To see it, or to be in it, can and will assist in opening up much needed dialogue, for oneself and for others, about abuse and its suffocating side-kicks, pain, shame, secrets, rage and fear. I absolutely believe that dialogue, daring to say, to tell, to speak out loud, is the first step toward healing. Putting it out there allows other women to know they are not the only one.

By organizing, directing and performing in The Vagina Monologues on the island of Jamaica, and, serendipitously, in the parish of my parents and my ancestors, as I continue on my personal journey of healing and liberation, I find that I need to be the universe’s messenger and share this power-filled gift with the Jamaican woman.
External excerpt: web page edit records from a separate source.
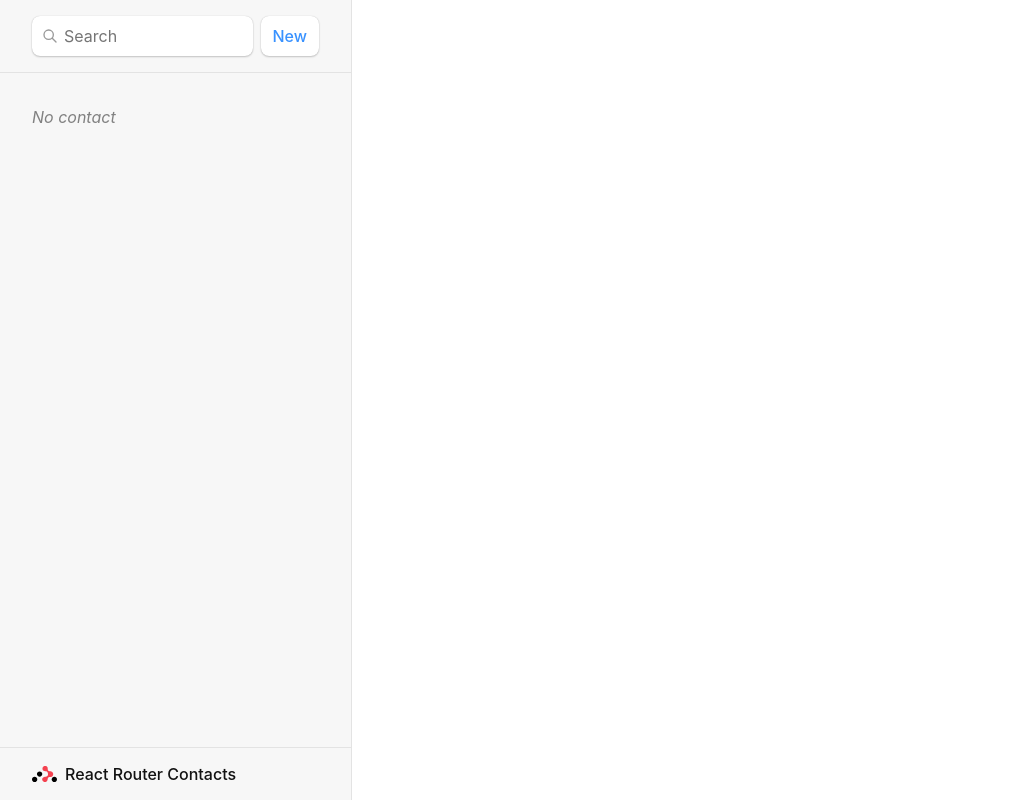
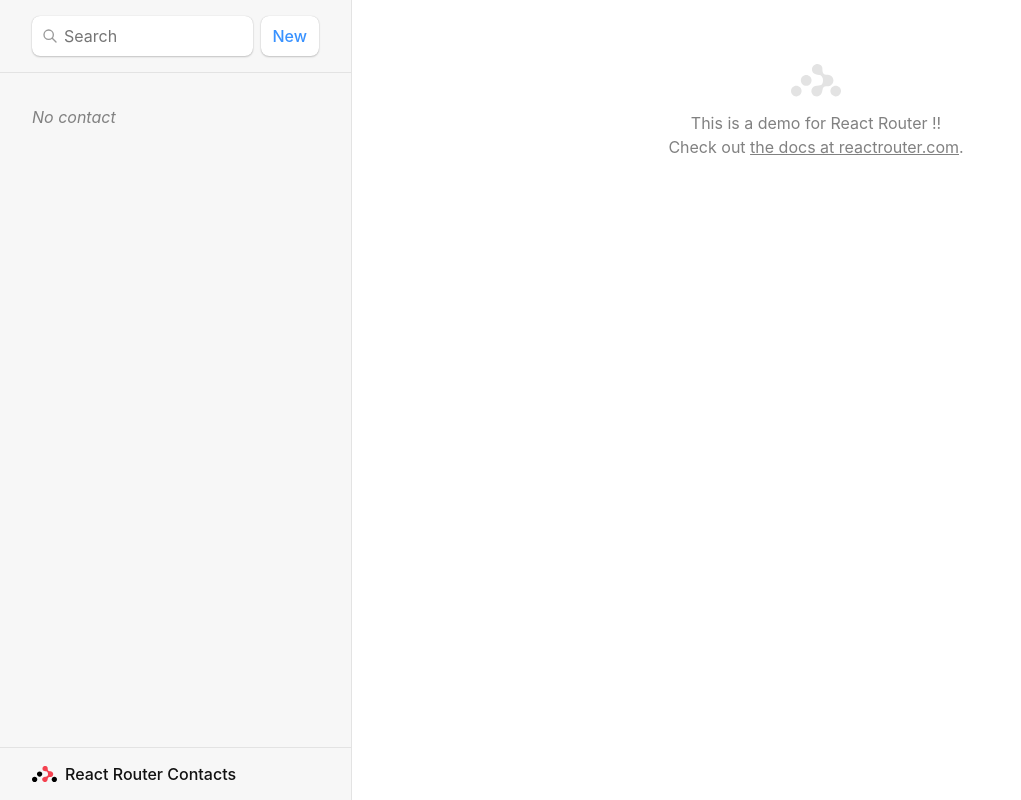
Before and after one commit to gingerheef003/router-test, a React (Create React App) app: page / in a window 1280 px wide. Shown: the whole page, without its empty margins (0-1021 px from the left). Built offline with nearby package versions, Linux system fonts and the light colour scheme.

Commit message:
Addons for the site

```diff
--- a/src/index.js
+++ b/src/index.js
@@ -9,6 +9,7 @@
 import Contact, { loader as contactLoader } from './routes/contact';
 import EditContact, { action as editAction } from './routes/edit';
 import { action as destroyAction } from './routes/destroy';
+import Index from './routes/index';
 
 const router = createBrowserRouter([
 	{
@@ -18,6 +19,10 @@
 		loader: rootLoader,
 		action: rootAction,
 		children: [
+			{
+				index: true,
+				element: <Index />
+			},
 			{
 				path: "contacts/:contactId",
 				element: <Contact />,
--- a/src/routes/edit.jsx
+++ b/src/routes/edit.jsx
@@ -1,4 +1,4 @@
-import { Form, redirect, useLoaderData } from "react-router-dom";
+import { Form, redirect, useLoaderData, useNavigate } from "react-router-dom";
 import { updateContact } from "../contacts";
 
 export async function action({ request, params }) {
@@ -10,6 +10,7 @@
 
 export default function EditContact() {
 	const { contact } = useLoaderData();
+	const navigate = useNavigate();
 
 	return (
 		<Form method="post" id="contact-form">
@@ -59,7 +60,12 @@
 			</label>
 			<p>
 				<button type="submit">Save</button>
-				<button type="button">Cancel</button>
+				<button
+					type="button"
+					onClick={() => {
+						navigate(-1)
+					}}
+					>Cancel</button>
 			</p>
 		</Form>
 	)
--- /dev/null
+++ b/src/routes/index.jsx
@@ -0,0 +1,13 @@
+export default function Index() {
+	return (
+		<p id="zero-state">
+			This is a demo for React Router !!
+			<br />
+			Check out{" "}
+			<a href="https://reactrouter.com">
+				the docs at reactrouter.com
+			</a>
+			.
+		</p>
+	)
+}
--- a/src/routes/root.jsx
+++ b/src/routes/root.jsx
@@ -3,8 +3,10 @@
 import "../styles/root.css"
 import { createContact, getContacts } from "../contacts"
 
-export async function loader() {
-	const contacts = await getContacts();
+export async function loader({ request }) {
+	const url = new URL(request.url);
+	const q = url.searchParams.get("q");
+	const contacts = await getContacts(q);
 	return { contacts };
 }
 
@@ -23,7 +25,7 @@
 			<div id="sidebar">
 				<h1>React Router Contacts</h1>
 				<div>
-					<form id="search--form" role={"search"}>
+					<Form id="search--form" role={"search"}>
 						<input
 							id="q"
 							aria-label="Search contacts"
@@ -40,7 +42,7 @@
 							className="sr-only"
 							aria-live="polite"
 						></div>
-					</form>
+					</Form>
 					<Form method="post">
 						<button type="submit">New</button>
 					</Form>
```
I am grateful to have been able to meet ladies brave enough to dare to make it happen with me, to share themselves and their voices in order to give voice to the unseen and unheard among us (and those of us who truly don’t know it is abuse, for it is our norm, it is all we know,) whom though invisible and silent are out there, all over our world, ever increasing in numbers, being swept up in the hurricane of abuse against women and girls, then discarded on the outside, disheveled, disorientated feeling powerless and in pain, struggling just to survive and, inevitably in their shame-filled silence, becoming the fuel that keeps the cycle flowing and repeating itself.

The madness of abuse emotionally and physically cripples, not only women and girls, but men and boys too, and humanity is dying spiritually because of it.

I am deeply honored, and humbled, to have played a small part in helping to shine a light to expose this truth, so we can all work individually, yet collectively, to end the madness and begin the process of healing.

See photos from “The Vagina Monologues, Mandeville, 2009” here:
http://gallery.me.com/sharonmartini#100009
http://gallery.me.com/sharonmartini#100038
http://gallery.me.com/sharonmartini#100024

What I Know

August 19, 2008

Realizing the truth of my marriage, the lies, the deceit, the distance, the loneliness, the darkness; not understanding why I could not be seen, could not be heard. Realizing that I had predicted this place, this time, this experience. I had seen it coming. I had known it. I had called it. I had captured it all in one fleeting, tearful premonition, in the doorway of where one life had to end -for so many, many reasons – and another life had to begin.

I knew then in my bones that even though I had seen the “writing on the walls,” I had to go. I had to leave the claws of an entity that had no wish for my growth, my goodness, my becoming what I was destined to be. One who knew, too, who and what I was. What I am and shall ever be, for that entity was far more destructive and dangerous than that which I was walking toward. And I knew this (but I didn’t know that I knew it until now) and I wept, and I walked, eyes shut tight and holding my breath, into the wilderness that was to be my world until I woke up, exhaled, and began my return to the Wild – my home, my destiny, me.

And I can be there now, freely, truthfully, because I know the loneliness and fear of being lost in the wilderness, running from my tribe, my truth. Running from the howl of the cats, the cries of the ancestors, that have been calling me all of my life. I needed to live this life, spending time alone in the dark to find my way back through life’s labyrinth, scarred, chipped, flawed, but unbent, unbroken and free. 

I know I can do anything. I can surmount anything. I know that I am on top of the world, wherever I AM if I have the courage.